A Case for Support contains the sum total of reasons why a charitable institution merits the philanthropic support of its constituent communities.  Its primarily intended audience is the volunteer leadership of an organization whose responsibility it is to implement development strategy.  To this end, ESR's Case for Support has been divided into four sections.  The first section outlines the history and present status of the Religious Society of Friends, the primary constituent group of ESR, with an emphasis on Friends' present leadership needs.  The second part outlines the history and present status of ESR, with an emphasis on the contributions it has made to Friends.  The third part outlines those programs for which ESR is seeking philanthropic support so as to allow it to better serve Friends.  The fourth part, finally, outlines a proposed strategy for how ESR intends to garner these additional philanthropic resources.
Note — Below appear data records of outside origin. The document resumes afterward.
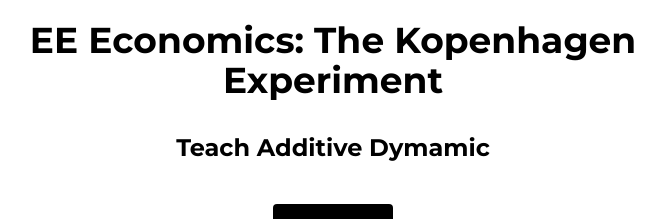
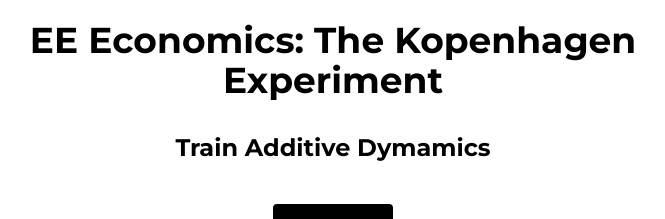
Before and after one commit to jenslaufer/ergodicity-economics-kopenhagen-experiment, a Vue app: page /#/ in a window 1280 px wide. Shown: the top 219 px of the page, without its empty margins (307-972 px from the left). Built offline with nearby package versions, Linux system fonts and the light colour scheme.

Commit message:
Refactored name of component

```diff
--- a/src/pages/Home.vue
+++ b/src/pages/Home.vue
@@ -2,9 +2,9 @@
   <div class="flex flex-col items-center justify-center">
     <div class="max-w-3xl min-w-xl sm:px-6 lg:px-8">
       <h1 class="text-brand1 text-4xl font-bold text-center mt-5 mb-8">EE Economics: The Kopenhagen Experiment</h1>
-      <teach title="Teach Additive Dymamic" v-if="step === 0" />
+      <training title="Train Additive Dymamics" v-if="step === 0" />
       <play-additive v-else-if="step === 1" />
-      <teach title="Teach Multiplicative Dymamic" v-else-if="step === 2" />
+      <training title="Train Multiplicative Dymamics" v-else-if="step === 2" />
       <play-multiplicative v-else-if="step === 3" />
       <results v-else-if="step === 4" />
       <div class="flex justify-center">
@@ -24,7 +24,7 @@
 import { ref } from "vue";
 import PlayAdditive from "./PlayAdditive.vue";
 import PlayMultiplicative from "./PlayMultiplicative.vue";
-import Teach from "./Teach.vue";
+import Training from "./Training.vue";
 import Results from "./Results.vue";
 
 const step = ref(0)
--- a/src/pages/TeachMultiplicative.vue
+++ /dev/null
@@ -1,3 +0,0 @@
-<template>
-    <h2 class="text-brand1 text-2xl font-bold text-center">Teach Multiplicative Dymamic</h2>
-</template>
```
Also changed, not shown: src/pages/Training.vue (renamed from src/pages/Teach.vue).
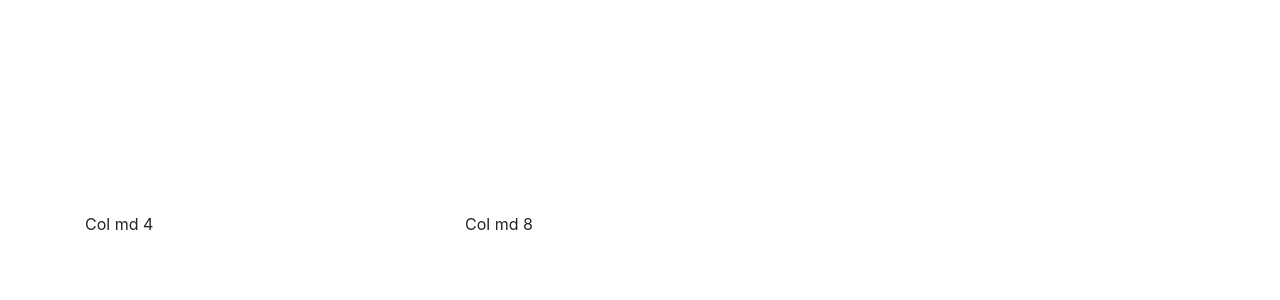
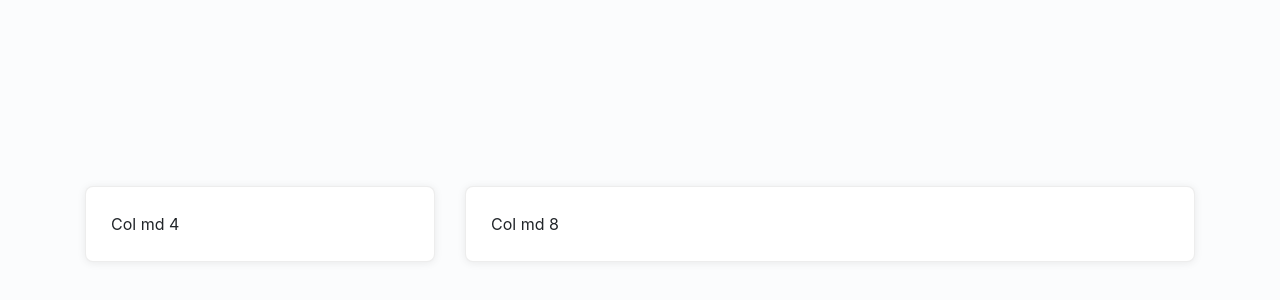
Before and after one commit to dnsys/test-react, a React (Create React App) app: page /form in a window 1280 px wide. Shown: the part 176-476 px from the top of the page. Built offline with nearby package versions, Linux system fonts and the light colour scheme.

Commit message:
feat: blocks form styles

```diff
--- a/src/components/Form/Form.js
+++ b/src/components/Form/Form.js
@@ -3,7 +3,9 @@ import React, { Component } from 'react';
 class Form extends Component{
     render() {
         return (
-            <div>Hello! I'm Form component!</div>
+            <div className="form-block">
+                { this.props.children }
+            </div>
         );
     }
 }
--- a/src/components/Form/style.scss
+++ b/src/components/Form/style.scss
@@ -0,0 +1,7 @@
+.form-block {
+    border: 1px solid rgba(77, 80, 85, 0.1);
+    border-radius: 8px;
+    box-shadow: 0 1px 8px 0 rgba(0, 0, 0, 0.08);
+    padding: 25px;
+    background: #ffffff;
+}
--- a/src/components/Sidebar/Sidebar.js
+++ b/src/components/Sidebar/Sidebar.js
@@ -3,7 +3,9 @@ import React, { Component } from 'react';
 class Sidebar extends Component {
     render() {
         return (
-            <div>Hello! I'm sidebar component!</div>
+            <div className="sidebar">
+                {this.props.children}
+            </div>
         );
     }
 }
--- a/src/components/Sidebar/style.scss
+++ b/src/components/Sidebar/style.scss
@@ -0,0 +1,7 @@
+.sidebar {
+    border: 1px solid rgba(77, 80, 85, 0.1);
+    border-radius: 8px;
+    box-shadow: 0 1px 8px 0 rgba(0, 0, 0, 0.08);
+    padding: 25px;
+    background: #ffffff;
+}
--- a/src/pages/FormPage/FormPage.js
+++ b/src/pages/FormPage/FormPage.js
@@ -4,6 +4,10 @@ import {
     Row,
     Col
 } from 'react-bootstrap';
+
+import {Sidebar} from '../../components/Sidebar/index';
+import {Form} from '../../components/Form/index';
+
 import './style.scss';
 
 class FormPage extends Component{
@@ -13,10 +17,14 @@ class FormPage extends Component{
                 <Container>
                     <Row>
                         <Col md={4}>
-                            Col md 4
+                            <Sidebar>
+                                Col md 4
+                            </Sidebar>
                         </Col>
                         <Col md={8}>
-                            Col md 8
+                            <Form>
+                                Col md 8
+                            </Form>
                         </Col>
                     </Row>
                 </Container>
--- a/src/pages/FormPage/style.scss
+++ b/src/pages/FormPage/style.scss
@@ -3,4 +3,5 @@
     display: flex;
     flex-direction: column;
     justify-content: center;
+    background-color: #FBFCFD;
 }
```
In the latest round of RDC meetings, a preliminary version of the Case for Support is being circulated to elicit feedback and comments on its content.  At this point, ESR staff is looking for three things from the RDCs in regard to the Case.  First, Committee members are being asked to review the document and analyze it in terms of its strengths and weaknesses.  Later, ESR will want to take the large, present version of the Case and boil it down into a more concise document intended for a wider audience.  The input of Committee members on what is essential, and what might be best left out, will be an important consideration in this process of condensation.  Finally, Committee members are being asked to indicate what is important to them that has, perhaps, been left out of the Case or not given sufficient emphasis.  ESR has striven hard to ensure that this Case is a comprehensive document, but ESR is far too complex an institution to include everything.  An even smaller brochure sized document for an even wider audience should also be developed that encapsulates the content of the Case in its final form.

Another crucial task coming out of the completion of the comprehensive Case Statement will be to take the various program areas described in Part III for which funding is being sought, and produce a stand alone proposal for each of them.  This proposal should take the form of a mini case-statement that begins by defining the need for the program in terms of ESR's mission of providing ministerial leadership after the manner of Friends.  It should then expound on the institutions need for the program, ending with its financial requirements, including a more detailed budget.  Finally, a customized section should be composed for each donor to which the proposal is submitted that includes detailed information on planned and deferred giving options, and donor recognition.  From here, ESR should begin shopping these proposals around to its top prospective donors to determine who expresses the greatest degree of interest in each program element.